It makes me wonder about if the organizers knew about this when they opened up the contest to non-Italians this year. Somebody must have known the customs rules, especially if they are a publisher of games.

I only hope the customs agents have better things to do than confiscate my prototype. The box has the word game three times on the front, so if they have a vendetta against American card game designers they’ll know which box to open.

Jun 062007

Mischa, Dan, and myself met tonight for a couple hours at Austin Java to give Dan’s Travelogue prototype one last go-around before it was shipped off to Italy. A three-player game ran just over half an hour, and I must say, it was a pretty solid, fun card game, all around. Mischa smashed out the lead with a monster twelve-point “trick”, but the scores were satisfyingly close, and everyone felt a certain level of control and pacing throughout the game. I like the broader range of scores on the cards, and the new stacking system for the destination cards. There were a few other modifications from the last time I played that I wasn’t sure of at the beginning, but it all hung together very well, and although I know that Dan loves to tinker, tweak, and twiddle his games over and over until everything is perfect, it feels like a winner to me already. I look forward to seeing how it fares in the contest.

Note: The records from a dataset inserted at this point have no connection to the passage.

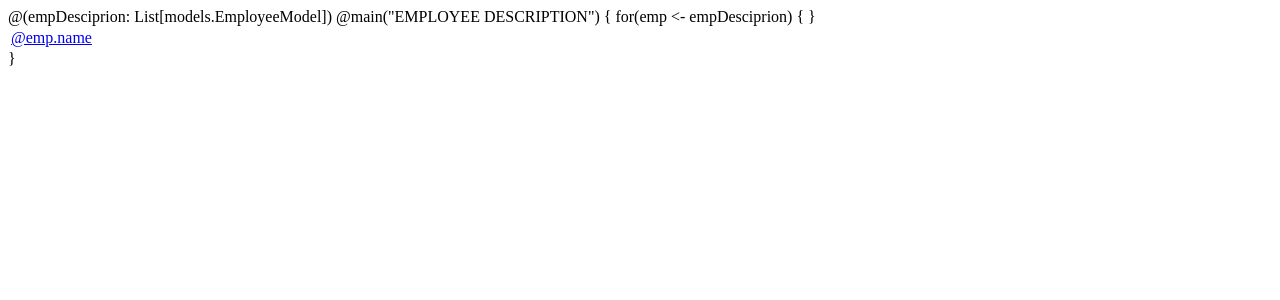
Repository: sumitkum200690/PLAY_SLICK
Page: Play_DB/app/views/employeeByIdDescription.scala.html
The author's editor kept a copy of each file at every save. The page is drawn from the files as they stood at one save, then again after the next save.
The browser window is 1280 px wide. The pictures show the whole page.

Above is the page before, as saved 2015-09-22 14:03:05.

### Play_DB/app/views/employeeByIdDescription.scala.html
@(empDesciprion: List[models.EmployeeModel])

@main("EMPLOYEE DESCRIPTION") {

<table>

  for(emp <- empDesciprion) {

	<tr><td><a href="/reporteeDescription/@emp.name/@emp.id">@emp.name</a></td></tr>
  }
  </table>

}

After the next save:
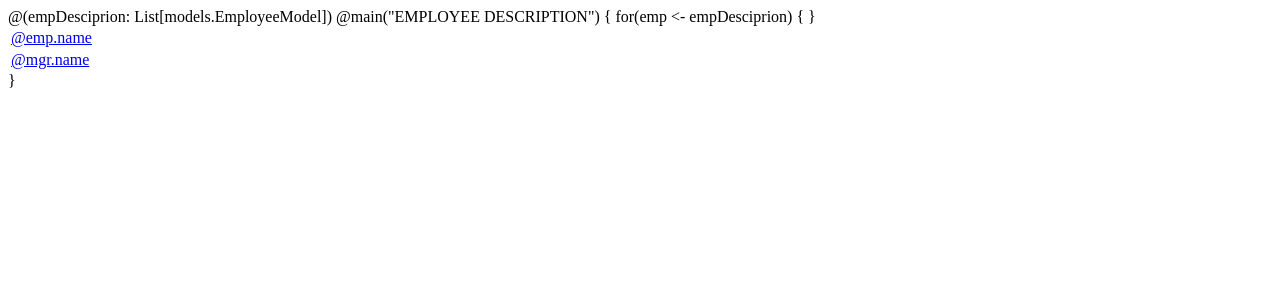
Saved 2 min 11 s later.
--- a/Play_DB/app/views/employeeByIdDescription.scala.html
+++ b/Play_DB/app/views/employeeByIdDescription.scala.html
@@ -6,7 +6,11 @@
 
   for(emp <- empDesciprion) {
 
-	<tr><td><a href="/reporteeDescription/@emp.name/@emp.id">@emp.name</a></td></tr>
+	<tr><td><a href="/ReporteeDescription/@emp.name/@emp.id"> @emp.name</a></td></tr>
+
+	<tr><td><a href="/Reportees/@mgr.id">  @mgr.name</a></td></tr>
+
+
   }
   </table>
 

After the save that followed:
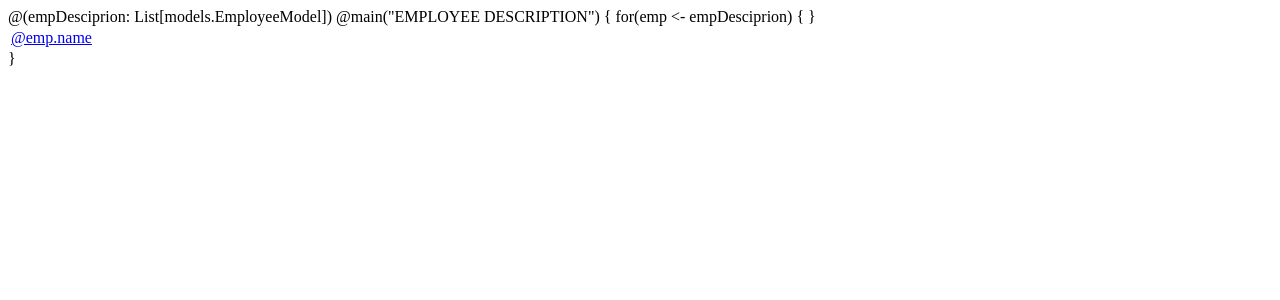
Saved 13 s later.
--- a/Play_DB/app/views/employeeByIdDescription.scala.html
+++ b/Play_DB/app/views/employeeByIdDescription.scala.html
@@ -8,7 +8,6 @@
 
 	<tr><td><a href="/ReporteeDescription/@emp.name/@emp.id"> @emp.name</a></td></tr>
 
-	<tr><td><a href="/Reportees/@mgr.id">  @mgr.name</a></td></tr>
 
 
   }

We chatted some more and fiddled a little bit with designs here and there – Mischa brought out a copy of Siege Stones, and we played around with a few designs around the pieces in the box, including one based very loosely on Lines of Action. Dan also gave us the sad news that he’s going to be re-theming his Monkey Lab game along the lines of some fantasy thing, to make it more palatable to publishers. (Wah!) Mostly game chat, though – although, and the end, we decided that Flywheel needed another challenge, and we each put in one restriction. So, Flywheelers, here is your challenge: you have one week (or two, or three, or however long it is before you show up to the next playtest hootenanny) to devise a game that 1) uses a board, 2) does not use any numbers, and 3) uses cards, with some kind of “flip and take” mechanic. I’ll leave those open for now – if anyone wants to post a clarification question, the person who put forth the restriction can pipe up and sort things out.

In production news, I have found myself some artists! I have a spreadsheet delivered to and a promise received from an illustrator friend of mine in San Francisco to draw me some pretty spaceship parts for my RocketYard cards, and another one in Austin who says he’ll kick down some art for Pangaea and Fluffy Bunny Tea Party, and potentially some Flat Track Action down the road, when I get that game not to suck so much. This means that I need to get back on track with hunting down cheaper card and box printing for RocketYard, and start thinking about how I want to package Pangaea up – I’m leaning more towards a flat board, rather than the (pretty sweet) bandanna printing I used with HoneyPot, but we’ll see how that goes. Hopefully, with a few more games available (or more, if the rest of the Flywheelers want to sell some stuff indie-style on Gizmet instead of waiting around for a publisher) I can make more of a marketing push, and get things moving a bit better…